(a)Frog madness 

(b)Frog frustration

(c)Frog rapt 

(d)Frog nihilism

Back to the orchestral music. I don't know what it was, but it fitted some vague modernist template in my mind.  This implied the frog was itself a marvel of modernism. Other times, however, when image cut from intertitle to frog, the music was pure mood, Hollywood score dramatic tension, Frog Psycho. Just for a moment, then image and music were separate again. It was all sorts of fluctuations and shifts like that - involving image, music and text - that made this film so enjoyable.

I wasn't sure how far to extrapolate, which is a natural consequence of having to look at a large frog on a loop for an extended time. At one point I observed the frog as made up of several constructivist planes of colour. Now Frog was some kind of modernist housing project; Frog was utopian architectural vision, but notice no children playing on its red, reflective back.   

Which was partly just free-associating whilst the frog blinked, twitched and burbled, but then I read the gallery blurb. Martin originally used a found photograph to make a photorealist painting of a strawberry poison dart frog in 1998. This current project took that engagement into the level of digital animation. As Martin observes:

A picture of a poison dart frog is something we could all be familiar with from a TV documentary or a museum postcard. An image like this becomes the start of a discussion or a springboard to somewhere else. An event or situation can also coalesce into a memorable image, one that we can try to reproduce or simply hold in our heads. 

How are images used to try and direct our attention and what information unwittingly leaks out in the process? What did the image-maker not see? What does the frame exorcise? Why this particular image? 

And how is it that some images remain, despite familiarity or analysis, potent or strange whilst others will slip by, barely noticed? 

Maybe I'm gullible when it comes to frogs, but this one had seemed pretty real to me, if a bit day-glo. I wondered if there was some genetic engineering at work, but my knowledge of GMO's rivals my knowledge of frog colouring. All of which fed into an engagement with construction and "life" - as in "what is life?" - running through both rainforest and gallery.  

That said, as I watched on, the presiding emotion didn't seem to be a cooly detached or overtly intellectual one. Many discussions of AI or human-animal relations focus in some way on consciousness, which was what the animated frog image both suggested and strongly denied: the pose that is not a pose and now is.  

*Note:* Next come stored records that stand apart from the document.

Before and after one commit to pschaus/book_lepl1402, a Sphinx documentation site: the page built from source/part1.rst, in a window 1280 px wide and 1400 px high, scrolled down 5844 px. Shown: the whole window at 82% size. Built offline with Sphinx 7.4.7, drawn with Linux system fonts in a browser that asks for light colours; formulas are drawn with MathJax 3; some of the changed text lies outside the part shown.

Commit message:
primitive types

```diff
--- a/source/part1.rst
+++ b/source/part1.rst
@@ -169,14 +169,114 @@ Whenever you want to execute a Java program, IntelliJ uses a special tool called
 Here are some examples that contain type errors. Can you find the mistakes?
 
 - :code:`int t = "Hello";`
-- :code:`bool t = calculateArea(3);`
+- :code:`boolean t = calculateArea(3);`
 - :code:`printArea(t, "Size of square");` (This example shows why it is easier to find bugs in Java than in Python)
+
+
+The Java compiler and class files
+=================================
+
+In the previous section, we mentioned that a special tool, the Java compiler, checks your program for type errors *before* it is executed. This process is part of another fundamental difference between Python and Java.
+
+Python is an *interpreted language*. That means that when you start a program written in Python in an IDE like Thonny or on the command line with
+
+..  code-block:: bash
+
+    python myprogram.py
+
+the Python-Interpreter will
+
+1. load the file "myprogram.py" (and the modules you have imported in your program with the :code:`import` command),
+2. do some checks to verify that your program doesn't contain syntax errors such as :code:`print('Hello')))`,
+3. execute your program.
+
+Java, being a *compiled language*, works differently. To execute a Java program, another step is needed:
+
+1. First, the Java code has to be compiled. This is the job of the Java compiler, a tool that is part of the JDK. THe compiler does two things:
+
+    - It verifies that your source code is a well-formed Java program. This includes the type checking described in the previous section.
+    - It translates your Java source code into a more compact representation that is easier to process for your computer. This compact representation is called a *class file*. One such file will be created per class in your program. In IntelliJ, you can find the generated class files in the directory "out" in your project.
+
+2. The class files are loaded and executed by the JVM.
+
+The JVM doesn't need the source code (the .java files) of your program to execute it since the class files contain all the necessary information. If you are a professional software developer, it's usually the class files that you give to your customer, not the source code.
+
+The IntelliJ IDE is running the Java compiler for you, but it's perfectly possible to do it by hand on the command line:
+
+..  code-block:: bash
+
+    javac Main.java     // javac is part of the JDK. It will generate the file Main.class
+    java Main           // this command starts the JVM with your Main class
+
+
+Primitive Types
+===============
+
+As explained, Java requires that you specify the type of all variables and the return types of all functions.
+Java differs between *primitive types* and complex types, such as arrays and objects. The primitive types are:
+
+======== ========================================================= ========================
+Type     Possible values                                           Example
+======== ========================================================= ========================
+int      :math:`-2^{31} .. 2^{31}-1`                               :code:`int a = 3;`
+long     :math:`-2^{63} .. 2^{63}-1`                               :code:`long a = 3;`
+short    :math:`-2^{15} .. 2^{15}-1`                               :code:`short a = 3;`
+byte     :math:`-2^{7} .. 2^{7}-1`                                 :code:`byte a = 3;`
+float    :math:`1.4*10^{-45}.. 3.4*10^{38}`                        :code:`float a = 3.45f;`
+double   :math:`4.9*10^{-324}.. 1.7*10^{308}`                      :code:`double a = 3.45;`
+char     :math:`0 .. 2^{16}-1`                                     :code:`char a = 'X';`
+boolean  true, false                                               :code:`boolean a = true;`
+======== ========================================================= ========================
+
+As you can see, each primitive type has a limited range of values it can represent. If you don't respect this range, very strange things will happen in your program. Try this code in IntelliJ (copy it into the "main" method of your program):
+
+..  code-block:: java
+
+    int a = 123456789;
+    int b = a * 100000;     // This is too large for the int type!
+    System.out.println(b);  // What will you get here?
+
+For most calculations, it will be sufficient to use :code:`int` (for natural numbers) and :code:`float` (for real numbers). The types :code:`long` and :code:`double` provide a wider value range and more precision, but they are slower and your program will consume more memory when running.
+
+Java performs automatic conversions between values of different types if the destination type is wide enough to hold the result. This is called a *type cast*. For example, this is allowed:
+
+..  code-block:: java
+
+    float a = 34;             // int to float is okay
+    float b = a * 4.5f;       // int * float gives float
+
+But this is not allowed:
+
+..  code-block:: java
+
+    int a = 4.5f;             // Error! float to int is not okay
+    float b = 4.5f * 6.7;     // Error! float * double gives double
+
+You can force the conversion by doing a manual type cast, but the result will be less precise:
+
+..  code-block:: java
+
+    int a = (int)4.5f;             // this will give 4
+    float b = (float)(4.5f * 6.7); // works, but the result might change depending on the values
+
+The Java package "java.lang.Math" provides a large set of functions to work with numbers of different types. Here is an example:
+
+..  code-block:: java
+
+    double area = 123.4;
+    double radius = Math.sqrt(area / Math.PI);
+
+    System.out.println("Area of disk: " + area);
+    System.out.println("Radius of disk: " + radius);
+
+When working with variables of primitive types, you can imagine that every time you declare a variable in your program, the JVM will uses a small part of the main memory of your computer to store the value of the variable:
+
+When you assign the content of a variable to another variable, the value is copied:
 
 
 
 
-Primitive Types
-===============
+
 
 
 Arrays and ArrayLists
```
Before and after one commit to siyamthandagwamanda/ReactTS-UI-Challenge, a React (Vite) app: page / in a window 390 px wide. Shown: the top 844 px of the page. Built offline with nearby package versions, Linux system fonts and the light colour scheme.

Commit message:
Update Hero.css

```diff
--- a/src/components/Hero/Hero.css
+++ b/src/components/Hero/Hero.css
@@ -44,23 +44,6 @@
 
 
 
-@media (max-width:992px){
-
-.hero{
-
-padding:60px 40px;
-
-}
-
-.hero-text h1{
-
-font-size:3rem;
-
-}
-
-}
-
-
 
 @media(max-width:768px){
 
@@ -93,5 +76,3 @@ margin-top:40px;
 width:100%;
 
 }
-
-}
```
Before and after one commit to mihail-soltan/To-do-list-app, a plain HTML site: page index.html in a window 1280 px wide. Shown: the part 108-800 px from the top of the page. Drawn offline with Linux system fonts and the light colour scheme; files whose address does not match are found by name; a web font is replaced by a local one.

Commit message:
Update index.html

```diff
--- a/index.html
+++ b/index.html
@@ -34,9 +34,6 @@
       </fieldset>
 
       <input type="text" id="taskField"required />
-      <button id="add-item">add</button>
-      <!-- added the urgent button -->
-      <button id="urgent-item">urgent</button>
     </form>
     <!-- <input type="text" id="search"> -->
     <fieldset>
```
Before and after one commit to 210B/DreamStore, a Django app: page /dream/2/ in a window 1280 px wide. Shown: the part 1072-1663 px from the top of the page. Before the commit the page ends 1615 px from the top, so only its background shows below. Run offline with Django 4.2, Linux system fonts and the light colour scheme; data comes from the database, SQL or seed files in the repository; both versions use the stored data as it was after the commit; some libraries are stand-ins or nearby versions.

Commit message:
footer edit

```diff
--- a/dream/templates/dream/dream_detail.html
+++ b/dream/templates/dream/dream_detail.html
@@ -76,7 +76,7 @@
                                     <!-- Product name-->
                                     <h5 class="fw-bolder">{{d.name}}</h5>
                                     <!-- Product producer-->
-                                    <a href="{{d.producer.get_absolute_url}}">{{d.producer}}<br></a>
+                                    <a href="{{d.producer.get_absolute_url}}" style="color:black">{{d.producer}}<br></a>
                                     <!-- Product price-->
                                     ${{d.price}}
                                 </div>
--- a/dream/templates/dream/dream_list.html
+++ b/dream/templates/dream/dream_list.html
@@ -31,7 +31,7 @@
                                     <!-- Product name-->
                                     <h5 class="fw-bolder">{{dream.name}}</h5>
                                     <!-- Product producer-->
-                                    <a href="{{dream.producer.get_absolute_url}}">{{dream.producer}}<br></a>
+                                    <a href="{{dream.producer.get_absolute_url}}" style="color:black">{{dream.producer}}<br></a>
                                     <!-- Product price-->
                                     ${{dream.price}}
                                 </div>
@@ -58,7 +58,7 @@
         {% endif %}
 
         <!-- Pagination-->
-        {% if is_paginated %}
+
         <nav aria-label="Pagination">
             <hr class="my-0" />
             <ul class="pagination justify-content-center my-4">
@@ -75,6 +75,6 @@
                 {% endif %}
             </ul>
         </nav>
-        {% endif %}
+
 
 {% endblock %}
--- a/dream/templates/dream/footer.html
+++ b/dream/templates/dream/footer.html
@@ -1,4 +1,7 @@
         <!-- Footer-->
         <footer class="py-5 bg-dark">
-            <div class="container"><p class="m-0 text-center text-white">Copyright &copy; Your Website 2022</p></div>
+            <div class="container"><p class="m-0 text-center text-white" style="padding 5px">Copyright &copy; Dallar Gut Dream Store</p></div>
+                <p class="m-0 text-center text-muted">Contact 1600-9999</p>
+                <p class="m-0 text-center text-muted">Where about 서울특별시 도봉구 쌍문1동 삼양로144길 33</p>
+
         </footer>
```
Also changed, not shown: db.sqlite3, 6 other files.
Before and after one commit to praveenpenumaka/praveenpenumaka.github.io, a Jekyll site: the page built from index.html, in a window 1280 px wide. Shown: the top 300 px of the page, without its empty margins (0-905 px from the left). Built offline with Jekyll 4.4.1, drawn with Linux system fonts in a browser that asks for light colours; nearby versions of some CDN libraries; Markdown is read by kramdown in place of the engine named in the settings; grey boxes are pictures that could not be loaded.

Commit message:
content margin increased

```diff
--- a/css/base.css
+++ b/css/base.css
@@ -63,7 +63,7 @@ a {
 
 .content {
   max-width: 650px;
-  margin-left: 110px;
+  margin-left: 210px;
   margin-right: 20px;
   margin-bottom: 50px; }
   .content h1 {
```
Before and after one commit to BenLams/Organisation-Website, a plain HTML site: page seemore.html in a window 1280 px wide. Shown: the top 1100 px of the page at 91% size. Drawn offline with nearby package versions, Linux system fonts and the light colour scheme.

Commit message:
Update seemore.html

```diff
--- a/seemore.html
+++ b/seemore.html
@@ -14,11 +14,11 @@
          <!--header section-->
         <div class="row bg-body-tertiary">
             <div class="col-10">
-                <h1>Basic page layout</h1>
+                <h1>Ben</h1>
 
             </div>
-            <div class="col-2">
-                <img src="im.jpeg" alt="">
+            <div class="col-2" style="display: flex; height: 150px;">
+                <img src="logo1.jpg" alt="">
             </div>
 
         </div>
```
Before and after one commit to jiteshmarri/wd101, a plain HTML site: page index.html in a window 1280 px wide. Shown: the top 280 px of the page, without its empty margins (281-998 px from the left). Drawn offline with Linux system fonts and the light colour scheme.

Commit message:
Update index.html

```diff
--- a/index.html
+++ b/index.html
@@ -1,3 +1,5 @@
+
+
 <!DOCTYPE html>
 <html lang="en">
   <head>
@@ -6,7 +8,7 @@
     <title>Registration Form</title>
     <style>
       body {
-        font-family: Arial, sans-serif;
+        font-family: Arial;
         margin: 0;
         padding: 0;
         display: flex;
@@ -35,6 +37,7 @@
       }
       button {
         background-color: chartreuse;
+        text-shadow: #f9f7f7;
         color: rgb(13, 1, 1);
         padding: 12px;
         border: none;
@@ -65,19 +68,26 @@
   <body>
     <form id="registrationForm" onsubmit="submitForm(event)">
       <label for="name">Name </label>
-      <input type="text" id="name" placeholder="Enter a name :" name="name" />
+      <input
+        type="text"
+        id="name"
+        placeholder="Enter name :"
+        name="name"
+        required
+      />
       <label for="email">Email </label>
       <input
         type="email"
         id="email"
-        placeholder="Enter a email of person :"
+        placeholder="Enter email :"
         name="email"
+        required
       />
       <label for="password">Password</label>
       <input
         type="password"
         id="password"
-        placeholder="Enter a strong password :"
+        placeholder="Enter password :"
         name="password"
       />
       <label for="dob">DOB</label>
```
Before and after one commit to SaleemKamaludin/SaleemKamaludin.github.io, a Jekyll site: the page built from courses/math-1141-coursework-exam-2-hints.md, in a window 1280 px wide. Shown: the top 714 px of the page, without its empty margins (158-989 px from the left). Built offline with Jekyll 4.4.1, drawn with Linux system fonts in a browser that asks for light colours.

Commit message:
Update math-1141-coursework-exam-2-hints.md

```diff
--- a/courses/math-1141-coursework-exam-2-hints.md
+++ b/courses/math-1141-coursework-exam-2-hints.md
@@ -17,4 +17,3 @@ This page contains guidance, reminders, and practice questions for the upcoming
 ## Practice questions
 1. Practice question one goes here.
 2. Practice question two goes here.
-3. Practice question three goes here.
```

Or, it shifted us away from appearances towards the animation program or the code that generated the movements. That was how I came to see the language of the intertitles, too: the details of lap top and phone that entered in - viral like, gene mutations - shifting the whole constellation. 

What are the consequences of all this? If you should meet a large HD animated frog here are two questions I suggest you should ask: 

Are you about the future or the past? In regards to modernism: are animated HD-frogs the new stainless steel?